Boyce also exaggerates the role of caloric “after burn” (excess post-exercise oxygen consumption) of high-intensity exercise, which I’ve shown have been significantly overblown in articles here and here.
Another trainer interviewed for the piece was Dean Somerset, who I know to be a smart guy, who makes valid points in regards to the hormonal benefits of high-intensity work. I think the piece overstates their value in fat loss, however, as the critical component in losing weight is dietary adherence.
The author gives the caveat that boils down to If you really want to run, then fine, go ahead. But he doesn’t exactly sell it as viable option, especially with that title and the opening line of “Running is a crappy way to lose fat and an inferior way to boost cardiovascular health.”
Why do factually-challenged articles such as this exist? I don’t see running magazines telling people lifting weights is the worst thing ever. In fact, many runners laud the protective (and other) benefits of adding resistance training to their regimen. I interviewed Dr. Mike Joyner, a physician-researcher and expert in exercise physiology at the Mayo Clinic and who once ran a lightning fast 2:25 marathon, and his advice in regards to aerobic activity and weightlifting are: “Do both.”

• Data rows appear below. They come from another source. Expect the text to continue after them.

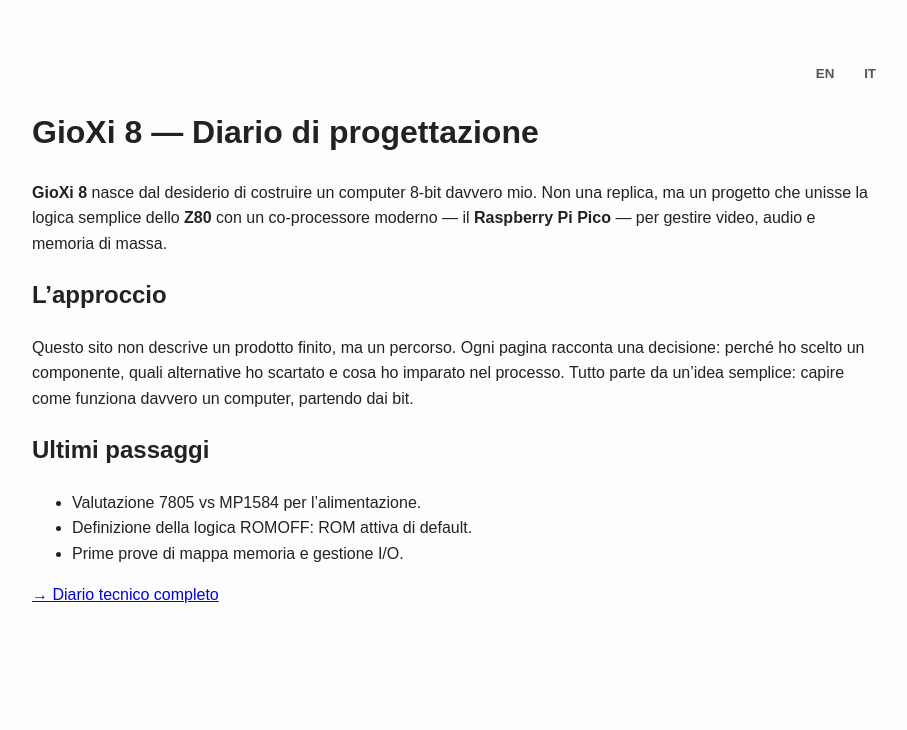
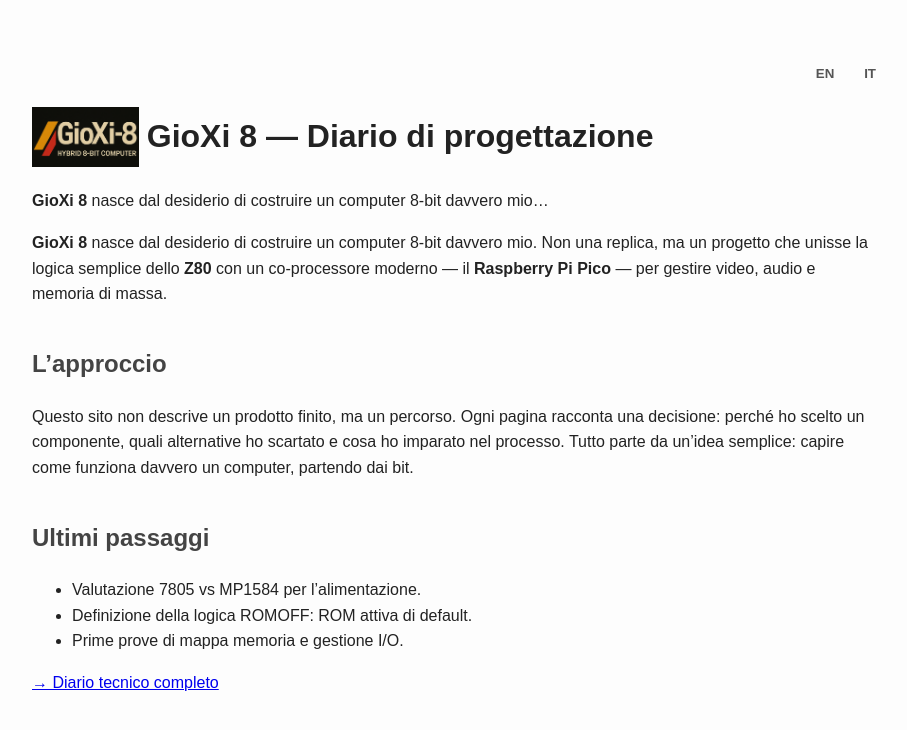
Before and after one commit to gioxi-8/gioxi-8.github.io, a plain HTML site: page index.html in a window 1280 px wide. Shown: the whole page, without its empty margins (183-1090 px from the left). Drawn offline with Linux system fonts and the light colour scheme.

Commit message:
Refactor header structure in index.html

```diff
--- a/index.html
+++ b/index.html
@@ -15,10 +15,6 @@
       line-height:1.6;
       padding:0 15px;
     }
-    <h1 style="display:flex;align-items:center;gap:.5rem">
-    <img src="/Logo.png" alt="" aria-hidden="true" style="height:60px">
-    <span>GioXi 8 — Diario di progettazione</span>
-    </h1>
 
     h2 {
       color:#444;
@@ -61,7 +57,13 @@
 
   <!-- VERSIONE ITALIANA -->
   <div class="lang lang-it">
-    <h1>GioXi 8 — Diario di progettazione</h1>
+    <h1 style="display:flex;align-items:center;gap:.5rem">
+    <img src="/logo.png" alt="" aria-hidden="true" style="height:60px">
+    <span>GioXi 8 — Diario di progettazione</span>
+  </h1>
+
+  <p><strong>GioXi 8</strong> nasce dal desiderio di costruire un computer 8-bit davvero mio…
+  </p>
 
     <p><strong>GioXi 8</strong> nasce dal desiderio di costruire un computer 8-bit davvero mio.
     Non una replica, ma un progetto che unisse la logica semplice dello <b>Z80</b> con un co-processore moderno — il <b>Raspberry Pi Pico</b> — per gestire video, audio e memoria di massa.</p>
@@ -83,10 +85,10 @@
 
   <!-- ENGLISH VERSION -->
   <div class="lang lang-en">
-    <h1 style="display:flex;align-items:center;gap:.5rem">
-    <img src="/logo.png" alt="" aria-hidden="true" style="height:60px">
-    <span>GioXi 8 — Design Log</span>
-    </h1>
+     <h1 style="display:flex;align-items:center;gap:.5rem">
+     <img src="/logo.png" alt="" aria-hidden="true" style="height:60px">
+     <span>GioXi 8 — Design Log</span>
+     </h1>
 
     <p><strong>GioXi 8</strong> was born from the desire to build a truly personal 8-bit computer.
     Not a replica, but a system combining the elegant simplicity of the <b>Z80</b> CPU with a modern co-processor — the <b>Raspberry Pi Pico</b> — handling video, audio and mass storage.</p>
```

They each have unique benefits. When it comes to growing old, as an example, aerobic activity keeps the organs healthy, and lifting weights keeps you from getting frail. I like doing both; I find them a great combination, and it is why trainers like Alex Viada advocate being a hybrid athlete.
I surmise that runners rarely rag on lifting because, as the author of the piece in question points out, we’re winning the popularity contest with running being the second most popular physical activity (after walking). We have nothing to gain by punching down. What’s more, there is a business model associated with lifting in terms of getting clicks, pushing supplements and selling personal training sessions that benefits from presenting the iron as the be-all, end-all of health and fitness.
If people only want to lift, there is nothing wrong with that. By itself, lifting, especially when some high-intensity circuits / sprinting is added into the mix, is great for the body. And as long as you take care with your nutrition such an approach can give you the physique you desire. Adding some running or other aerobic work into the mix does come with undeniable additional benefits, however.
My point is that trainers (and writers) need to stop dismissing exercises like running as “the worst way to get fit.” Instead, they should understand how to train runners with weights to help them resist injury and improve in their sport, and warn them about how running does not equal a license to eat. They can also warn runners to take care to not train through pain or risk getting hurt. That applies to any exercise.
And if you’re a runner looking to get into lifting, pick a trainer who respects your decision to be rapidly bipedal. If they start telling you running is useless, perhaps find another trainer.
For more information on this subject, read my Cardio vs. Weights Cheat Sheet.
James S. Fell is an internationally syndicated fitness columnist for the Chicago Tribune and author of Lose it Right: A Brutally Honest 3-Stage Program to Help You Get Fit and Lose Weight Without Losing Your Mind, published by Random House Canada. He also interviews celebrities about their fitness stories for the Los Angeles Times, and is head fitness columnist for AskMen.com and a regular contributor to Men’s Health.